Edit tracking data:
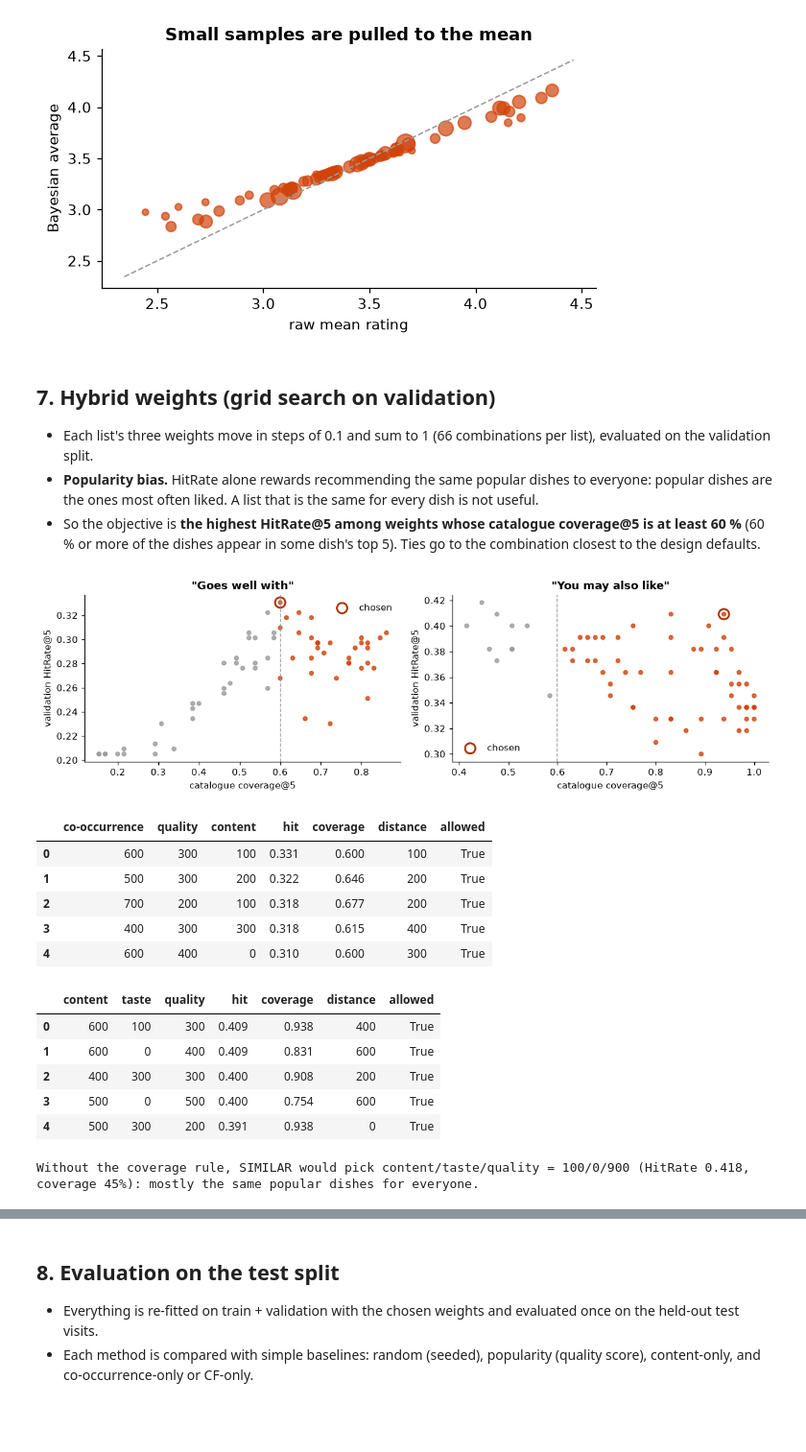
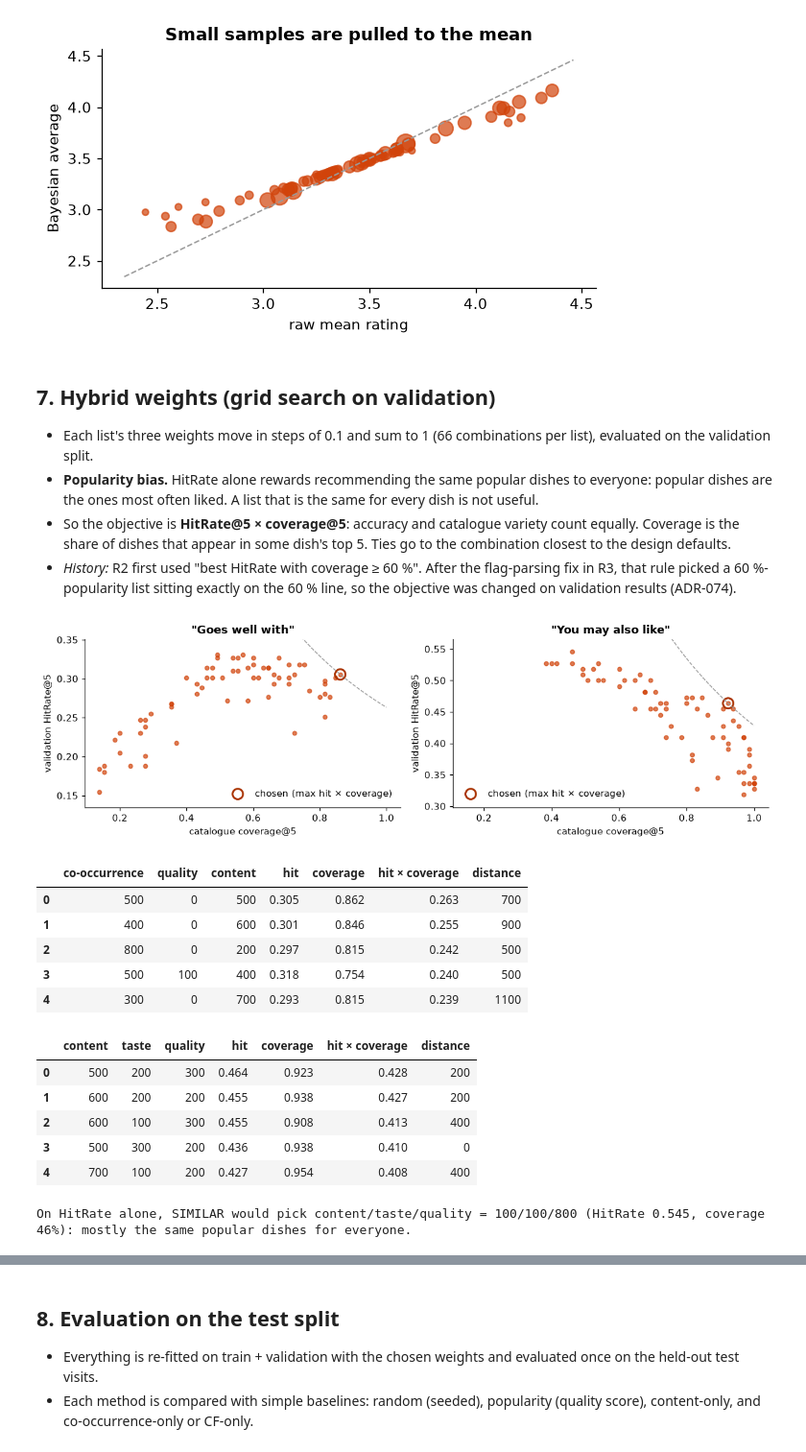
Before and after one commit to uTkarsho6/cafe-website, a Jupyter notebook: notebooks/recommendation.ipynb, the cells around one changed output, grey strips where cells are left out. Shown at 96% size. Saved outputs shown, nothing was run; the diff lists cells and outputs as text; code cells hidden in the pictures; blank space fills up the shorter version.

```diff
--- a/notebooks/recommendation.ipynb
+++ b/notebooks/recommendation.ipynb
@@ -183,9 +183,9 @@ def svd_rmse(train_df, eval_df, k):
         a, j = uidx.get(u, -1), iidx[s]
         p = b.predict(a, j) + (approx[a, j] if a >= 0 else 0.0)
         e.append(min(5, max(1, p)) - r)
-    return float(np.sqrt(np.mean(np.square(e))))
+    return float(np.sqrt(np.mean(np.square(e)))), float(np.mean(np.abs(e)))
 svd_sweep = pd.DataFrame({"components": [2, 5, 10, 20]})
-svd_sweep["validation RMSE"] = [svd_rmse(train_in, valid, k) for k in svd_sweep.components]
+svd_sweep["validation RMSE"] = [svd_rmse(train_in, valid, k)[0] for k in svd_sweep.components]
 svd_sweep.round(3)
 # %% [output]
 |  | components | validation RMSE |
@@ -208,7 +208,7 @@ rows = [
     ("User mean", test_scores["rmse_user_mean"], test_scores["mae_user_mean"]),
     ("Baseline predictor (μ + b_u + b_i)", test_scores["rmse_baseline"], test_scores["mae_baseline"]),
     (f"Item–item CF (λ_cf = {best_lam:g})", float(np.sqrt(np.mean(np.square(cf_err)))), float(np.mean(np.abs(cf_err)))),
-    (f"TruncatedSVD (k = {best_k})", svd_rmse(train_full, test, best_k), float("nan")),
+    (f"TruncatedSVD (k = {best_k})", *svd_rmse(train_full, test, best_k)),
 ]
 rating_table = pd.DataFrame(rows, columns=["method", "test RMSE", "test MAE"])
 plt.figure(figsize=(6.5, 2.8))
@@ -284,57 +284,59 @@ save("05_bayesian_quality")
 
 - Each list's three weights move in steps of 0.1 and sum to 1 (66 combinations per list), evaluated on the validation split.
 - **Popularity bias.** HitRate alone rewards recommending the same popular dishes to everyone: popular dishes are the ones most often liked. A list that is the same for every dish is not useful.
-- So the objective is **the highest HitRate@5 among weights whose catalogue coverage@5 is at least 60 %** (60 % or more of the dishes appear in some dish's top 5). Ties go to the combination closest to the design defaults.
+- So the objective is **HitRate@5 × coverage@5**: accuracy and catalogue variety count equally. Coverage is the share of dishes that appear in some dish's top 5. Ties go to the combination closest to the design defaults.
+- *History:* R2 first used "best HitRate with coverage ≥ 60 %". After the flag-parsing fix in R3, that rule picked a 60 %-popularity list sitting exactly on the 60 % line, so the objective was changed on validation results (ADR-074).
 # %%
 def grid():
     for a in range(0, 1001, 100):
         for b in range(0, 1001 - a, 100):
             yield a, b, 1000 - a - b
-MIN_COVERAGE = 0.6
 def list_coverage(m, kind):
     return len({e for s in m.slugs for e in R.top(m, s, kind, 5)}) / len(m.slugs)
 comp_rows, sim_rows = [], []
 for a, b, c in grid():
     m = R.with_weights(model_in, dict(R.DEFAULT_WEIGHTS, compCoocPm=a, compQualityPm=b, compContentPm=c))
     comp_rows.append((a, b, c, R.eval_complement(lambda s: R.top(m, s, "COMPLEMENT", 10), valid)["hit_rate"],
                       list_coverage(m, "COMPLEMENT")))
     m = R.with_weights(model_in, dict(R.DEFAULT_WEIGHTS, simContentPm=a, simTastePm=b, simQualityPm=c))
     sim_rows.append((a, b, c, R.eval_similar(lambda s: R.top(m, s, "SIMILAR", 10), train_in, valid, ROLE)["hit_rate"],
                      list_coverage(m, "SIMILAR")))
 def choose(rows, default):
     df = pd.DataFrame(rows, columns=["w1", "w2", "w3", "hit", "coverage"])
+    df["hit × coverage"] = df.hit * df.coverage
     df["distance"] = (df[["w1", "w2", "w3"]] - np.array(default)).abs().sum(axis=1)
-    df["allowed"] = df.coverage >= MIN_COVERAGE
-    return df.sort_values(["allowed", "hit", "distance"], ascending=[False, False, True]).reset_index(drop=True)
+    return df.sort_values(["hit × coverage", "distance"], ascending=[False, True]).reset_index(drop=True)
 comp_grid = choose(comp_rows, (600, 250, 150)).rename(columns={"w1": "co-occurrence", "w2": "quality", "w3": "content"})
 sim_grid = choose(sim_rows, (500, 300, 200)).rename(columns={"w1": "content", "w2": "taste", "w3": "quality"})
 fig, ax = plt.subplots(1, 2, figsize=(11, 3.4))
 for a, g, title, chosen_w in ((ax[0], comp_grid, '"Goes well with"', "co-occurrence"), (ax[1], sim_grid, '"You may also like"', "content")):
-    a.scatter(g.coverage, g.hit, s=18, color=[ORANGE if ok else GREY for ok in g.allowed], alpha=0.8)
-    a.scatter([g.coverage[0]], [g.hit[0]], s=120, facecolors="none", edgecolors=BROWN, linewidths=2, label="chosen")
-    a.axvline(MIN_COVERAGE, color=GREY, ls="--", lw=1)
+    a.scatter(g.coverage, g.hit, s=18, color=ORANGE, alpha=0.7)
+    a.scatter([g.coverage[0]], [g.hit[0]], s=120, facecolors="none", edgecolors=BROWN, linewidths=2, label="chosen (max hit × coverage)")
+    xs = np.linspace(0.15, 1.0, 50)
+    a.plot(xs, g["hit × coverage"][0] / xs, color=GREY, ls="--", lw=1)
+    a.set_ylim(g.hit.min() - 0.02, g.hit.max() + 0.02)
     a.set_xlabel("catalogue coverage@5"); a.set_ylabel("validation HitRate@5"); a.set_title(title); a.legend(frameon=False)
 save("07_weight_search")
 display(comp_grid.head(5).round(3)); display(sim_grid.head(5).round(3))
 best_unconstrained = sim_grid.sort_values("hit", ascending=False).iloc[0]
-print(f"Without the coverage rule, SIMILAR would pick content/taste/quality = "
+print(f"On HitRate alone, SIMILAR would pick content/taste/quality = "
       f"{int(best_unconstrained.content)}/{int(best_unconstrained.taste)}/{int(best_unconstrained.quality)} "
       f"(HitRate {best_unconstrained.hit:.3f}, coverage {best_unconstrained.coverage:.0%}): mostly the same popular dishes for everyone.")
 # %% [output]
-[figure, old version]
+[figure, new version]
-|  | co-occurrence | quality | content | hit | coverage | distance | allowed |
-| 0 | 600 | 300 | 100 | 0.331 | 0.600 | 100 | True |
-| 1 | 500 | 300 | 200 | 0.322 | 0.646 | 200 | True |
-| 2 | 700 | 200 | 100 | 0.318 | 0.677 | 200 | True |
-| 3 | 400 | 300 | 300 | 0.318 | 0.615 | 400 | True |
-| 4 | 600 | 400 | 0 | 0.310 | 0.600 | 300 | True |
+|  | co-occurrence | quality | content | hit | coverage | hit × coverage | distance |
+| 0 | 500 | 0 | 500 | 0.305 | 0.862 | 0.263 | 700 |
+| 1 | 400 | 0 | 600 | 0.301 | 0.846 | 0.255 | 900 |
+| 2 | 800 | 0 | 200 | 0.297 | 0.815 | 0.242 | 500 |
+| 3 | 500 | 100 | 400 | 0.318 | 0.754 | 0.240 | 500 |
+| 4 | 300 | 0 | 700 | 0.293 | 0.815 | 0.239 | 1100 |
-|  | content | taste | quality | hit | coverage | distance | allowed |
-| 0 | 600 | 100 | 300 | 0.409 | 0.938 | 400 | True |
-| 1 | 600 | 0 | 400 | 0.409 | 0.831 | 600 | True |
-| 2 | 400 | 300 | 300 | 0.400 | 0.908 | 200 | True |
-| 3 | 500 | 0 | 500 | 0.400 | 0.754 | 600 | True |
-| 4 | 500 | 300 | 200 | 0.391 | 0.938 | 0 | True |
+|  | content | taste | quality | hit | coverage | hit × coverage | distance |
+| 0 | 500 | 200 | 300 | 0.464 | 0.923 | 0.428 | 200 |
+| 1 | 600 | 200 | 200 | 0.455 | 0.938 | 0.427 | 200 |
+| 2 | 600 | 100 | 300 | 0.455 | 0.908 | 0.413 | 400 |
+| 3 | 500 | 300 | 200 | 0.436 | 0.938 | 0.410 | 0 |
+| 4 | 700 | 100 | 200 | 0.427 | 0.954 | 0.408 | 400 |
-Without the coverage rule, SIMILAR would pick content/taste/quality = 100/0/900 (HitRate 0.418, coverage 45%): mostly the same popular dishes for everyone.
+On HitRate alone, SIMILAR would pick content/taste/quality = 100/100/800 (HitRate 0.545, coverage 46%): mostly the same popular dishes for everyone.
 # %%
 best_c, best_s = comp_grid.iloc[0], sim_grid.iloc[0]
 CHOSEN = {"compCoocPm": int(best_c["co-occurrence"]), "compQualityPm": int(best_c["quality"]),
```
Also changed, not shown: parts of 5 cells of this notebook, 36 other files.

**PROBLEM:** Once you have found every line above holding the word "compQualityPm", copy those lines.

**EXERCISE RESULT:**
     m = R.with_weights(model_in, dict(R.DEFAULT_WEIGHTS, compCoocPm=a, compQualityPm=b, compContentPm=c))
 CHOSEN = {"compCoocPm": int(best_c["co-occurrence"]), "compQualityPm": int(best_c["quality"]),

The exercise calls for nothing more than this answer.